__WORK ITEM__. Below are the records; copy each line in them that holds the word "foodlist".

__EXERCISE MATERIAL__.
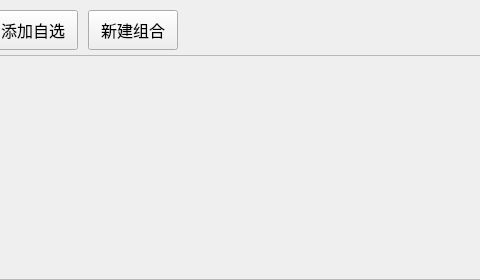
This is app/Ticker/features/homePage/homepage.ui in Cohen0415/YunQue-Ticker as Qt 5 draws it before an edit; both pictures show x 334 to 814 and y 0 to 280 of the 1272 by 280 pixel window. The edited form follows.
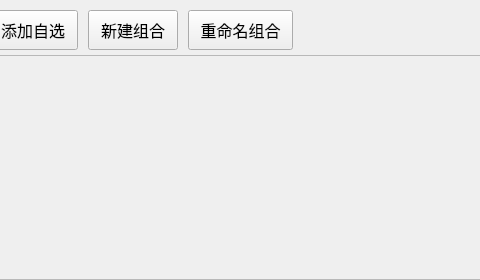
This is the edited form.

Commit message: add: qt: 添加组合重命名功能

The edit to the form file:
```diff
--- a/app/Ticker/features/homePage/homepage.ui
+++ b/app/Ticker/features/homePage/homepage.ui
@@ -206,6 +206,36 @@
            </property>
           </widget>
          </item>
+         <item>
+          <widget class="QPushButton" name="renameBtn">
+           <property name="sizePolicy">
+            <sizepolicy hsizetype="Preferred" vsizetype="Fixed">
+             <horstretch>0</horstretch>
+             <verstretch>0</verstretch>
+            </sizepolicy>
+           </property>
+           <property name="minimumSize">
+            <size>
+             <width>105</width>
+             <height>40</height>
+            </size>
+           </property>
+           <property name="maximumSize">
+            <size>
+             <width>105</width>
+             <height>16777215</height>
+            </size>
+           </property>
+           <property name="font">
+            <font>
+             <pointsize>12</pointsize>
+            </font>
+           </property>
+           <property name="text">
+            <string>重命名组合</string>
+           </property>
+          </widget>
+         </item>
         </layout>
        </widget>
       </item>
```
The commit also changes 3 other files.
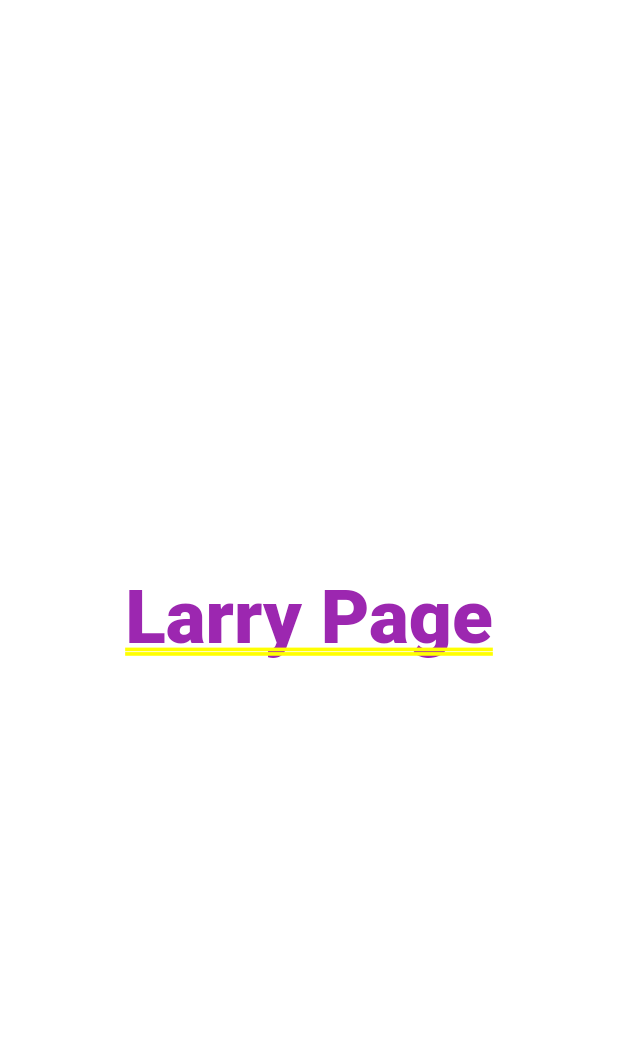
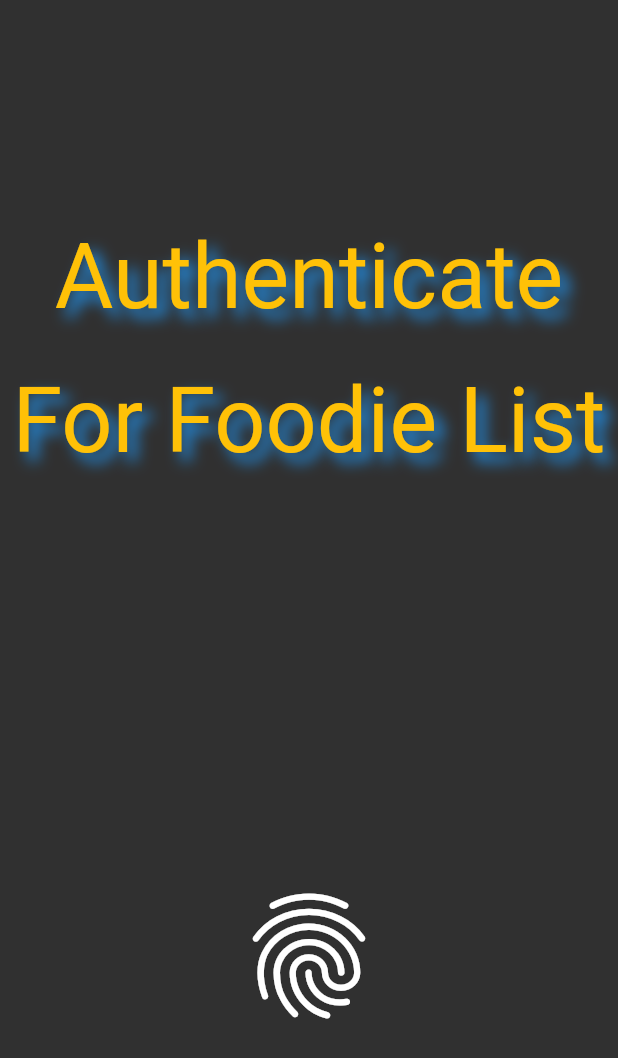
Before and after one commit to AnuraghSarkar/Password-Hub, a Flutter app: the screen it shows after launch, on a phone screen of 412 x 824 dp. Shown: the top 1058 px of the screen. Run offline on Flutter 3.47's test engine with Material 2 defaults, Android fonts, the phone set to English and light mode, and no system bars; drawn by our look-alikes of animated_text_kit; our stand-ins replace flutter_riverpod, local_auth; Roboto replaces fonts that are missing (Horizon).

Commit message:
:fire: added biometrics and pattern

```diff
--- a/foodlist/lib/screens/auth_screen.dart
+++ b/foodlist/lib/screens/auth_screen.dart
@@ -1,83 +1,56 @@
 import 'package:foodlist/screens/list_screen.dart';
 import 'package:foodlist/services/service_auth.dart';
 import 'package:flutter/material.dart';
-import 'package:animated_text_kit/animated_text_kit.dart';
 
 class BiometericScreen extends StatelessWidget {
   const BiometericScreen({Key? key}) : super(key: key);
 
-  static const colorizeColors = [
-    Colors.purple,
-    Colors.blue,
-    Colors.yellow,
-    Colors.red,
-  ];
-
-  static const colorizeTextStyle = TextStyle(
-    fontSize: 50.0,
-    fontFamily: 'Horizon',
-  );
-
   @override
   Widget build(BuildContext context) {
-    // return SafeArea(
-    //     child: Scaffold(
-    //   body: Center(
-    //       child: Column(
-    //     mainAxisAlignment: MainAxisAlignment.center,
-    //     crossAxisAlignment: CrossAxisAlignment.center,
-    //     children: [
-    //       IconButton(
-    //         icon: const Icon(Icons.fingerprint_outlined),
-    //         iconSize: 100,
-    //         onPressed: () async {
-    //           final isAuthenticate = await LocalAuthApi.authenticate();
-    //           if (isAuthenticate == true) {
-    //             Navigator.pushReplacement(
-    //                 context,
-    //                 MaterialPageRoute(
-    //                   builder: (context) => const ListScreen(),
-    //                 ));
-    //           } else {
-    //             return;
-    //           }
-    //         },
-    //       )
-    //     ],
-    //   )),
-    // ));
-    return SizedBox(
-      width: 250.0,
-      child: Column(
-        mainAxisAlignment: MainAxisAlignment.center,
+    return SafeArea(
+        child: Scaffold(
+      body: Center(
+          child: Column(
+        mainAxisAlignment: MainAxisAlignment.spaceAround,
         crossAxisAlignment: CrossAxisAlignment.center,
         children: [
-          AnimatedTextKit(
-            animatedTexts: [
-              ColorizeAnimatedText(
-                'Larry Page',
-                textStyle: colorizeTextStyle,
-                colors: colorizeColors,
+          const Center(
+            child: Text(
+              'Authenticate For Foodie List',
+              textAlign: TextAlign.center,
+              style: TextStyle(
+                color: Colors.amber,
+                fontSize: 60.0,
+                height: 1.6,
+                shadows: [
+                  Shadow(
+                    blurRadius: 12.0,
+                    color: Colors.blue,
+                    offset: Offset(6.0, 6.0),
+                  ),
+                ],
               ),
-              ColorizeAnimatedText(
-                'Bill Gates',
-                textStyle: colorizeTextStyle,
-                colors: colorizeColors,
-              ),
-              ColorizeAnimatedText(
-                'Steve Jobs',
-                textStyle: colorizeTextStyle,
-                colors: colorizeColors,
-              ),
-            ],
-            isRepeatingAnimation: true,
-            onTap: () {
-              print("Tap Event");
+            ),
+          ),
+          IconButton(
+            icon: const Icon(Icons.fingerprint_outlined),
+            iconSize: 100,
+            onPressed: () async {
+              final isAuthenticate = await LocalAuthApi.authenticate();
+              if (isAuthenticate == true) {
+                Navigator.pushReplacement(
+                    context,
+                    MaterialPageRoute(
+                      builder: (context) => const ListScreen(),
+                    ));
+              } else {
+                return;
+              }
             },
-          ),
+          )
         ],
-      ),
-    );
+      )),
+    ));
   }
 
   Widget buildT(String text, bool checked) {
--- a/foodlist/pubspec.yaml
+++ b/foodlist/pubspec.yaml
@@ -33,7 +33,6 @@ dependencies:
     sdk: flutter
   flutter_riverpod: ^1.0.3
   local_auth: ^1.1.10
-  animated_text_kit: ^4.2.1
 
 dev_dependencies:
   flutter_lints: ^1.0.0
```
Also changed, not shown: foodlist/lib/fonts/Horizon.ttf (deleted), foodlist/pubspec.lock.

__ANSWER SPACE__.
--- a/foodlist/lib/screens/auth_screen.dart
+++ b/foodlist/lib/screens/auth_screen.dart
 import 'package:foodlist/screens/list_screen.dart';
 import 'package:foodlist/services/service_auth.dart';
--- a/foodlist/pubspec.yaml
+++ b/foodlist/pubspec.yaml
Also changed, not shown: foodlist/lib/fonts/Horizon.ttf (deleted), foodlist/pubspec.lock.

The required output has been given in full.